The executive order follows the president’s pledge to join a project that emerged at the World Economic Forum as part of the fight against climate change.

According to the website, “The World Economic Forum has launched a global initiative to grow, restore, and conserve 1 trillion trees around the world—in a bid to restore biodiversity and help fight climate change.”

The executive order calls for creating a council formed of various federal agencies, nongovernmental organizations, U.S. companies, and communities across the country to decide on actions required to meet the stated goal.

“The mission of the Council shall be to promote an increase in Federal Government activities and other national efforts that further the Initiative by growing, restoring, and conserving trees,” Trump wrote in the order.

Similarly, the president seeks to identify regulations and any other legal constraints that inhibit the federal government in its attempts to carry out the Initiative’s efforts.

The announcement has the support of both parties. However, the Democratic side emphasizes the need for more action to reduce fossil fuel consumption and production.

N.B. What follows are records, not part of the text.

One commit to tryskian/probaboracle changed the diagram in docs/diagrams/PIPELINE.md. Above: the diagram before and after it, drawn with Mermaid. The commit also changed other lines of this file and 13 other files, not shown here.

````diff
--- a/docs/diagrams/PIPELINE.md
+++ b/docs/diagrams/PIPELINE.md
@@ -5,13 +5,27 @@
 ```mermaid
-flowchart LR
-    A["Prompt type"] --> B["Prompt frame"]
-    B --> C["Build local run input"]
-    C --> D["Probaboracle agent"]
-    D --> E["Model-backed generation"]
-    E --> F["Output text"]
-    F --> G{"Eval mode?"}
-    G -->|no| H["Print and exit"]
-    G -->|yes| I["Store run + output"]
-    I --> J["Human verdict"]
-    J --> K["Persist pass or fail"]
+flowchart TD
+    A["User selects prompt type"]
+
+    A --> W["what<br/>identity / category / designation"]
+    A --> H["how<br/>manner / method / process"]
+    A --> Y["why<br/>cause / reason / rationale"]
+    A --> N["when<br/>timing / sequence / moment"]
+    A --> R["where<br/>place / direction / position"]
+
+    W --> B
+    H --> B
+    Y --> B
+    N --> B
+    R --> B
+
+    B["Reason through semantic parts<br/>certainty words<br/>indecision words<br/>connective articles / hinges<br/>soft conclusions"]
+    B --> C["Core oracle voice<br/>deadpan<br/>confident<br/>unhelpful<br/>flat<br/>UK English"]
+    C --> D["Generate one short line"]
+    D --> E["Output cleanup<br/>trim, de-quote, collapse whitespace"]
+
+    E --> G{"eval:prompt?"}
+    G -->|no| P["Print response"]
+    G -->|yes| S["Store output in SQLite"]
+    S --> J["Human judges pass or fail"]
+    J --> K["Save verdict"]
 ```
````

It’s an idea laid out in the famous Green New Deal that seeks to replace the carbon-based energy model with alternative energies.

In November 2019, the United States began its formal withdrawal from the Paris Agreement, which required the United States to reduce annual gas emissions by up to 25 percent.

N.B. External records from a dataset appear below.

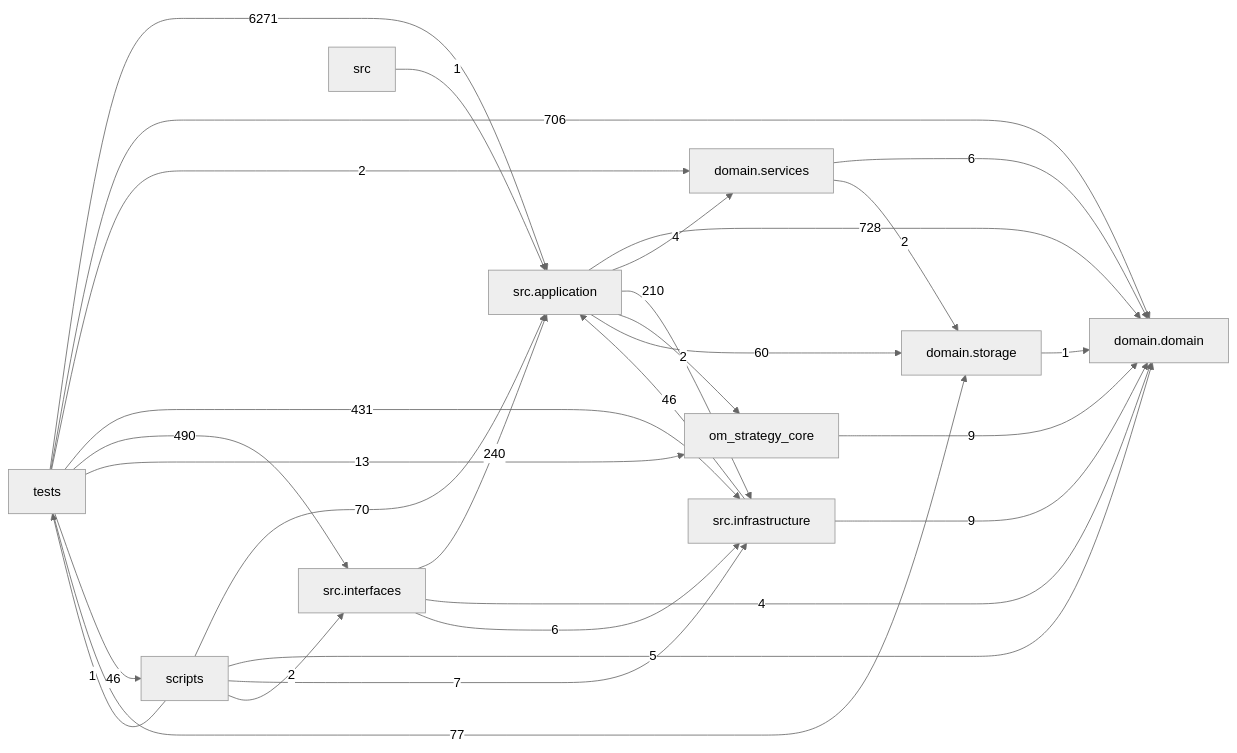
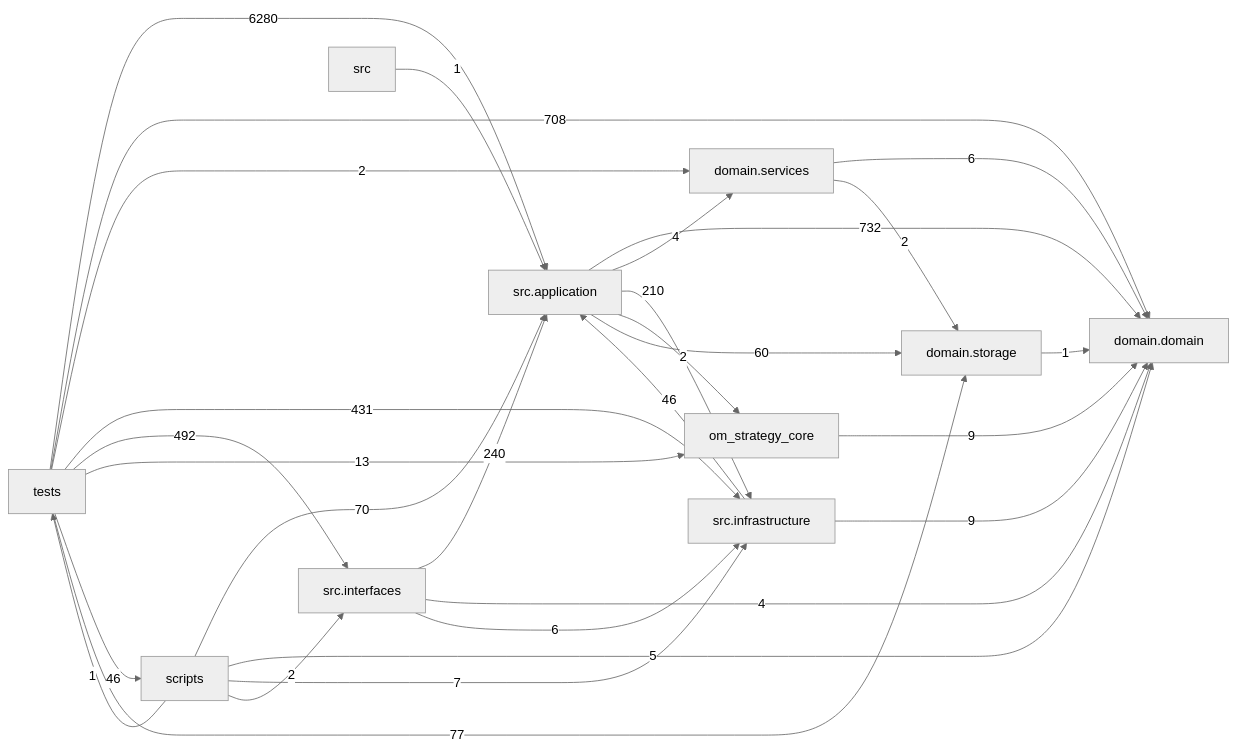
One commit to liuxie066/options-monitor changed the diagram in docs/DEPENDENCY_GRAPH.md. Above: the diagram before and after it, drawn with Mermaid (neutral theme). The commit also changed other lines of this file and 16 other files, not shown here.

````diff
--- a/docs/DEPENDENCY_GRAPH.md
+++ b/docs/DEPENDENCY_GRAPH.md
@@ -24,39 +24,39 @@
 ```mermaid
 flowchart LR
   tests["tests"]
   scripts["scripts"]
   interfaces["src.interfaces"]
   application["src.application"]
   infrastructure["src.infrastructure"]
   domain_services["domain.services"]
   domain["domain.domain"]
   storage["domain.storage"]
-  application -->|728| domain
+  application -->|732| domain
   application -->|4| domain_services
   application -->|210| infrastructure
   application -->|2| om_strategy_core
   application -->|60| storage
   domain_services -->|6| domain
   domain_services -->|2| storage
   infrastructure -->|46| application
   infrastructure -->|9| domain
   interfaces -->|240| application
   interfaces -->|4| domain
   interfaces -->|6| infrastructure
   om_strategy_core -->|9| domain
   scripts -->|70| application
   scripts -->|5| domain
   scripts -->|7| infrastructure
   scripts -->|2| interfaces
   scripts -->|1| tests
   src -->|1| application
   storage -->|1| domain
-  tests -->|6271| application
-  tests -->|706| domain
+  tests -->|6280| application
+  tests -->|708| domain
   tests -->|2| domain_services
   tests -->|431| infrastructure
-  tests -->|490| interfaces
+  tests -->|492| interfaces
   tests -->|13| om_strategy_core
   tests -->|46| scripts
   tests -->|77| storage
 ```
````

“Compliance with the terms of the Paris Accord and the onerous energy restrictions it has placed on the United States could cost America as much as 2.7 million lost jobs by 2025 according to the National Economic Research Associates,” Trump said in the Rose Garden in 2017, when he announced plans to remove the United States from the accord.

He added, “This includes 440,000 fewer manufacturing jobs—not what we need—believe me, this is not what we need—including automobile jobs and the further decimation of vital American industries on which countless communities rely.”

But Trump’s decisions are not isolated from the scientific facts; they are just different from the official climate change narrative.

An article in The Guardian, titled “Tree planting has ‘mind-blowing potential’ to tackle climate crisis,” analyzes the proportional effect of forests in reducing air pollution and draws different conclusions from those proposed by the climate change activism.

“This new quantitative evaluation shows [forest] restoration isn’t just one of our climate change solutions, it is overwhelmingly the top one,” said professor Tom Crowther at the Swiss university ETH Zurich, who led the research.

“What blows my mind is the scale. I thought restoration would be in the top 10, but it is overwhelmingly more powerful than all of the other climate change solutions proposed,” said Crowther.